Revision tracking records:
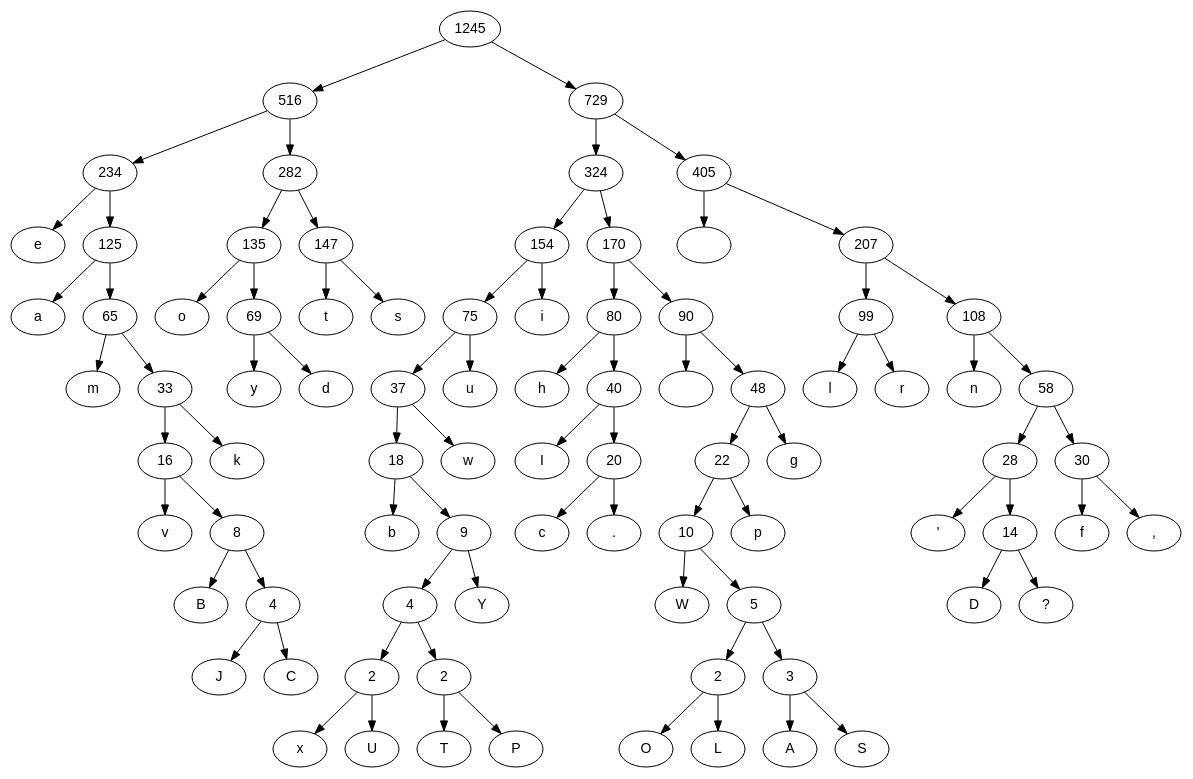
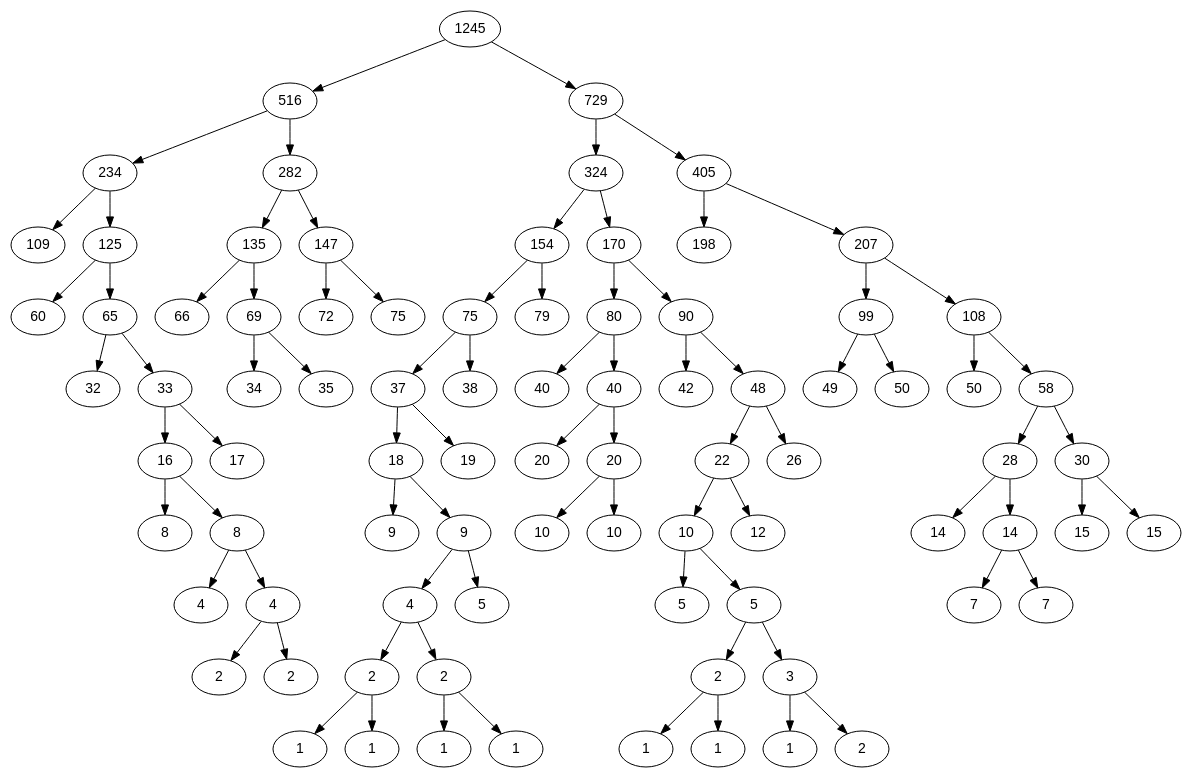
Before and after one commit to lukas-hen/compRS: the diagram in resources/test.dot, drawn with Graphviz. The commit also changed 3 other files, not shown here.

```diff
--- a/resources/test.dot
+++ b/resources/test.dot
@@ -1,131 +1,130 @@
 digraph BST {
 	node [fontname="Arial"]
-	l9 [ label = "x" ];
-	l10 [ label = "U" ];
-	l19 [ label = "T" ];
-	l30 [ label = "P" ];
-	l24 [ label = "O" ];
-	l25 [ label = "L" ];
-	l4 [ label = "A" ];
-	l35 [ label = "S" ];
-	l31 [ label = "J" ];
-	l6 [ label = "C" ];
+	l5 [ label = "1" ];
+	l39 [ label = "1" ];
+	l26 [ label = "1" ];
+	l36 [ label = "1" ];
+	l27 [ label = "1" ];
+	l9 [ label = "1" ];
+	l13 [ label = "1" ];
+	l34 [ label = "2" ];
+	l33 [ label = "2" ];
+	l4 [ label = "2" ];
 	l43 [ label = "2" ];
 	l44 [ label = "2" ];
 	l45 [ label = "2" ];
 	l46 [ label = "3" ];
-	l27 [ label = "B" ];
+	l18 [ label = "4" ];
 	l47 [ label = "4" ];
 	l48 [ label = "4" ];
-	l42 [ label = "Y" ];
-	l17 [ label = "W" ];
+	l15 [ label = "5" ];
+	l17 [ label = "5" ];
 	l49 [ label = "5" ];
-	l32 [ label = "D" ];
-	l41 [ label = "?" ];
-	l5 [ label = "v" ];
+	l3 [ label = "7" ];
+	l24 [ label = "7" ];
+	l22 [ label = "8" ];
 	l50 [ label = "8" ];
-	l14 [ label = "b" ];
+	l8 [ label = "9" ];
 	l51 [ label = "9" ];
-	l8 [ label = "c" ];
-	l13 [ label = "." ];
+	l30 [ label = "10" ];
+	l14 [ label = "10" ];
 	l52 [ label = "10" ];
-	l15 [ label = "p" ];
-	l37 [ label = "'" ];
+	l11 [ label = "12" ];
+	l21 [ label = "14" ];
 	l53 [ label = "14" ];
-	l1 [ label = "f" ];
-	l29 [ label = "," ];
+	l6 [ label = "15" ];
+	l42 [ label = "15" ];
 	l54 [ label = "16" ];
-	l39 [ label = "k" ];
+	l16 [ label = "17" ];
 	l55 [ label = "18" ];
-	l33 [ label = "w" ];
-	l18 [ label = "I" ];
+	l10 [ label = "19" ];
+	l19 [ label = "20" ];
 	l56 [ label = "20" ];
 	l57 [ label = "22" ];
-	l11 [ label = "g" ];
+	l28 [ label = "26" ];
 	l58 [ label = "28" ];
 	l59 [ label = "30" ];
-	l40 [ label = "m" ];
+	l23 [ label = "32" ];
 	l60 [ label = "33" ];
-	l38 [ label = "y" ];
-	l22 [ label = "d" ];
+	l12 [ label = "34" ];
+	l2 [ label = "35" ];
 	l61 [ label = "37" ];
-	l21 [ label = "u" ];
-	l16 [ label = "h" ];
+	l31 [ label = "38" ];
+	l7 [ label = "40" ];
 	l62 [ label = "40" ];
-	l36 [ label = "
-" ];
+	l25 [ label = "42" ];
 	l63 [ label = "48" ];
-	l20 [ label = "l" ];
-	l23 [ label = "r" ];
-	l34 [ label = "n" ];
+	l41 [ label = "49" ];
+	l32 [ label = "50" ];
+	l20 [ label = "50" ];
 	l64 [ label = "58" ];
-	l2 [ label = "a" ];
+	l1 [ label = "60" ];
 	l65 [ label = "65" ];
-	l0 [ label = "o" ];
+	l37 [ label = "66" ];
 	l66 [ label = "69" ];
-	l7 [ label = "t" ];
-	l12 [ label = "s" ];
+	l40 [ label = "72" ];
+	l38 [ label = "75" ];
 	l67 [ label = "75" ];
-	l3 [ label = "i" ];
+	l35 [ label = "79" ];
 	l68 [ label = "80" ];
 	l69 [ label = "90" ];
 	l70 [ label = "99" ];
 	l71 [ label = "108" ];
-	l28 [ label = "e" ];
+	l0 [ label = "109" ];
 	l72 [ label = "125" ];
 	l73 [ label = "135" ];
 	l74 [ label = "147" ];
 	l75 [ label = "154" ];
 	l76 [ label = "170" ];
-	l26 [ label = " " ];
+	l29 [ label = "198" ];
 	l77 [ label = "207" ];
 	l78 [ label = "234" ];
 	l79 [ label = "282" ];
 	l80 [ label = "324" ];
 	l81 [ label = "405" ];
 	l82 [ label = "516" ];
 	l83 [ label = "729" ];
 	l84 [ label = "1245" ];
-	l43 -> { l9 l10 };
-	l44 -> { l19 l30 };
-	l45 -> { l24 l25 };
-	l46 -> { l4 l35 };
-	l47 -> { l31 l6 };
+	l43 -> { l5 l39 };
+	l44 -> { l26 l36 };
+	l45 -> { l27 l9 };
+	l46 -> { l13 l34 };
+	l47 -> { l33 l4 };
 	l48 -> { l43 l44 };
 	l49 -> { l45 l46 };
-	l50 -> { l27 l47 };
-	l51 -> { l48 l42 };
+	l50 -> { l18 l47 };
+	l51 -> { l48 l15 };
 	l52 -> { l17 l49 };
-	l53 -> { l32 l41 };
-	l54 -> { l5 l50 };
-	l55 -> { l14 l51 };
-	l56 -> { l8 l13 };
-	l57 -> { l52 l15 };
-	l58 -> { l37 l53 };
-	l59 -> { l1 l29 };
-	l60 -> { l54 l39 };
-	l61 -> { l55 l33 };
-	l62 -> { l18 l56 };
-	l63 -> { l57 l11 };
+	l53 -> { l3 l24 };
+	l54 -> { l22 l50 };
+	l55 -> { l8 l51 };
+	l56 -> { l30 l14 };
+	l57 -> { l52 l11 };
+	l58 -> { l21 l53 };
+	l59 -> { l6 l42 };
+	l60 -> { l54 l16 };
+	l61 -> { l55 l10 };
+	l62 -> { l19 l56 };
+	l63 -> { l57 l28 };
 	l64 -> { l58 l59 };
-	l65 -> { l40 l60 };
-	l66 -> { l38 l22 };
-	l67 -> { l61 l21 };
-	l68 -> { l16 l62 };
-	l69 -> { l36 l63 };
-	l70 -> { l20 l23 };
-	l71 -> { l34 l64 };
-	l72 -> { l2 l65 };
-	l73 -> { l0 l66 };
-	l74 -> { l7 l12 };
-	l75 -> { l67 l3 };
+	l65 -> { l23 l60 };
+	l66 -> { l12 l2 };
+	l67 -> { l61 l31 };
+	l68 -> { l7 l62 };
+	l69 -> { l25 l63 };
+	l70 -> { l41 l32 };
+	l71 -> { l20 l64 };
+	l72 -> { l1 l65 };
+	l73 -> { l37 l66 };
+	l74 -> { l40 l38 };
+	l75 -> { l67 l35 };
 	l76 -> { l68 l69 };
 	l77 -> { l70 l71 };
-	l78 -> { l28 l72 };
+	l78 -> { l0 l72 };
 	l79 -> { l73 l74 };
 	l80 -> { l75 l76 };
-	l81 -> { l26 l77 };
+	l81 -> { l29 l77 };
 	l82 -> { l78 l79 };
 	l83 -> { l80 l81 };
 	l84 -> { l82 l83 };
 }
```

-- Task item --
Return the records exactly as they stand, and drop every picture.

-- Task answer --
Before and after one commit to lukas-hen/compRS: the diagram in resources/test.dot, drawn with Graphviz. The commit also changed 3 other files, not shown here.

```diff
--- a/resources/test.dot
+++ b/resources/test.dot
@@ -1,131 +1,130 @@
 digraph BST {
 	node [fontname="Arial"]
-	l9 [ label = "x" ];
-	l10 [ label = "U" ];
-	l19 [ label = "T" ];
-	l30 [ label = "P" ];
-	l24 [ label = "O" ];
-	l25 [ label = "L" ];
-	l4 [ label = "A" ];
-	l35 [ label = "S" ];
-	l31 [ label = "J" ];
-	l6 [ label = "C" ];
+	l5 [ label = "1" ];
+	l39 [ label = "1" ];
+	l26 [ label = "1" ];
+	l36 [ label = "1" ];
+	l27 [ label = "1" ];
+	l9 [ label = "1" ];
+	l13 [ label = "1" ];
+	l34 [ label = "2" ];
+	l33 [ label = "2" ];
+	l4 [ label = "2" ];
 	l43 [ label = "2" ];
 	l44 [ label = "2" ];
 	l45 [ label = "2" ];
 	l46 [ label = "3" ];
-	l27 [ label = "B" ];
+	l18 [ label = "4" ];
 	l47 [ label = "4" ];
 	l48 [ label = "4" ];
-	l42 [ label = "Y" ];
-	l17 [ label = "W" ];
+	l15 [ label = "5" ];
+	l17 [ label = "5" ];
 	l49 [ label = "5" ];
-	l32 [ label = "D" ];
-	l41 [ label = "?" ];
-	l5 [ label = "v" ];
+	l3 [ label = "7" ];
+	l24 [ label = "7" ];
+	l22 [ label = "8" ];
 	l50 [ label = "8" ];
-	l14 [ label = "b" ];
+	l8 [ label = "9" ];
 	l51 [ label = "9" ];
-	l8 [ label = "c" ];
-	l13 [ label = "." ];
+	l30 [ label = "10" ];
+	l14 [ label = "10" ];
 	l52 [ label = "10" ];
-	l15 [ label = "p" ];
-	l37 [ label = "'" ];
+	l11 [ label = "12" ];
+	l21 [ label = "14" ];
 	l53 [ label = "14" ];
-	l1 [ label = "f" ];
-	l29 [ label = "," ];
+	l6 [ label = "15" ];
+	l42 [ label = "15" ];
 	l54 [ label = "16" ];
-	l39 [ label = "k" ];
+	l16 [ label = "17" ];
 	l55 [ label = "18" ];
-	l33 [ label = "w" ];
-	l18 [ label = "I" ];
+	l10 [ label = "19" ];
+	l19 [ label = "20" ];
 	l56 [ label = "20" ];
 	l57 [ label = "22" ];
-	l11 [ label = "g" ];
+	l28 [ label = "26" ];
 	l58 [ label = "28" ];
 	l59 [ label = "30" ];
-	l40 [ label = "m" ];
+	l23 [ label = "32" ];
 	l60 [ label = "33" ];
-	l38 [ label = "y" ];
-	l22 [ label = "d" ];
+	l12 [ label = "34" ];
+	l2 [ label = "35" ];
 	l61 [ label = "37" ];
-	l21 [ label = "u" ];
-	l16 [ label = "h" ];
+	l31 [ label = "38" ];
+	l7 [ label = "40" ];
 	l62 [ label = "40" ];
-	l36 [ label = "
-" ];
+	l25 [ label = "42" ];
 	l63 [ label = "48" ];
-	l20 [ label = "l" ];
-	l23 [ label = "r" ];
-	l34 [ label = "n" ];
+	l41 [ label = "49" ];
+	l32 [ label = "50" ];
+	l20 [ label = "50" ];
 	l64 [ label = "58" ];
-	l2 [ label = "a" ];
+	l1 [ label = "60" ];
 	l65 [ label = "65" ];
-	l0 [ label = "o" ];
+	l37 [ label = "66" ];
 	l66 [ label = "69" ];
-	l7 [ label = "t" ];
-	l12 [ label = "s" ];
+	l40 [ label = "72" ];
+	l38 [ label = "75" ];
 	l67 [ label = "75" ];
-	l3 [ label = "i" ];
+	l35 [ label = "79" ];
 	l68 [ label = "80" ];
 	l69 [ label = "90" ];
 	l70 [ label = "99" ];
 	l71 [ label = "108" ];
-	l28 [ label = "e" ];
+	l0 [ label = "109" ];
 	l72 [ label = "125" ];
 	l73 [ label = "135" ];
 	l74 [ label = "147" ];
 	l75 [ label = "154" ];
 	l76 [ label = "170" ];
-	l26 [ label = " " ];
+	l29 [ label = "198" ];
 	l77 [ label = "207" ];
 	l78 [ label = "234" ];
 	l79 [ label = "282" ];
 	l80 [ label = "324" ];
 	l81 [ label = "405" ];
 	l82 [ label = "516" ];
 	l83 [ label = "729" ];
 	l84 [ label = "1245" ];
-	l43 -> { l9 l10 };
-	l44 -> { l19 l30 };
-	l45 -> { l24 l25 };
-	l46 -> { l4 l35 };
-	l47 -> { l31 l6 };
+	l43 -> { l5 l39 };
+	l44 -> { l26 l36 };
+	l45 -> { l27 l9 };
+	l46 -> { l13 l34 };
+	l47 -> { l33 l4 };
 	l48 -> { l43 l44 };
 	l49 -> { l45 l46 };
-	l50 -> { l27 l47 };
-	l51 -> { l48 l42 };
+	l50 -> { l18 l47 };
+	l51 -> { l48 l15 };
 	l52 -> { l17 l49 };
-	l53 -> { l32 l41 };
-	l54 -> { l5 l50 };
-	l55 -> { l14 l51 };
-	l56 -> { l8 l13 };
-	l57 -> { l52 l15 };
-	l58 -> { l37 l53 };
-	l59 -> { l1 l29 };
-	l60 -> { l54 l39 };
-	l61 -> { l55 l33 };
-	l62 -> { l18 l56 };
-	l63 -> { l57 l11 };
+	l53 -> { l3 l24 };
+	l54 -> { l22 l50 };
+	l55 -> { l8 l51 };
+	l56 -> { l30 l14 };
+	l57 -> { l52 l11 };
+	l58 -> { l21 l53 };
+	l59 -> { l6 l42 };
+	l60 -> { l54 l16 };
+	l61 -> { l55 l10 };
+	l62 -> { l19 l56 };
+	l63 -> { l57 l28 };
 	l64 -> { l58 l59 };
-	l65 -> { l40 l60 };
-	l66 -> { l38 l22 };
-	l67 -> { l61 l21 };
-	l68 -> { l16 l62 };
-	l69 -> { l36 l63 };
-	l70 -> { l20 l23 };
-	l71 -> { l34 l64 };
-	l72 -> { l2 l65 };
-	l73 -> { l0 l66 };
-	l74 -> { l7 l12 };
-	l75 -> { l67 l3 };
+	l65 -> { l23 l60 };
+	l66 -> { l12 l2 };
+	l67 -> { l61 l31 };
+	l68 -> { l7 l62 };
+	l69 -> { l25 l63 };
+	l70 -> { l41 l32 };
+	l71 -> { l20 l64 };
+	l72 -> { l1 l65 };
+	l73 -> { l37 l66 };
+	l74 -> { l40 l38 };
+	l75 -> { l67 l35 };
 	l76 -> { l68 l69 };
 	l77 -> { l70 l71 };
-	l78 -> { l28 l72 };
+	l78 -> { l0 l72 };
 	l79 -> { l73 l74 };
 	l80 -> { l75 l76 };
-	l81 -> { l26 l77 };
+	l81 -> { l29 l77 };
 	l82 -> { l78 l79 };
 	l83 -> { l80 l81 };
 	l84 -> { l82 l83 };
 }
```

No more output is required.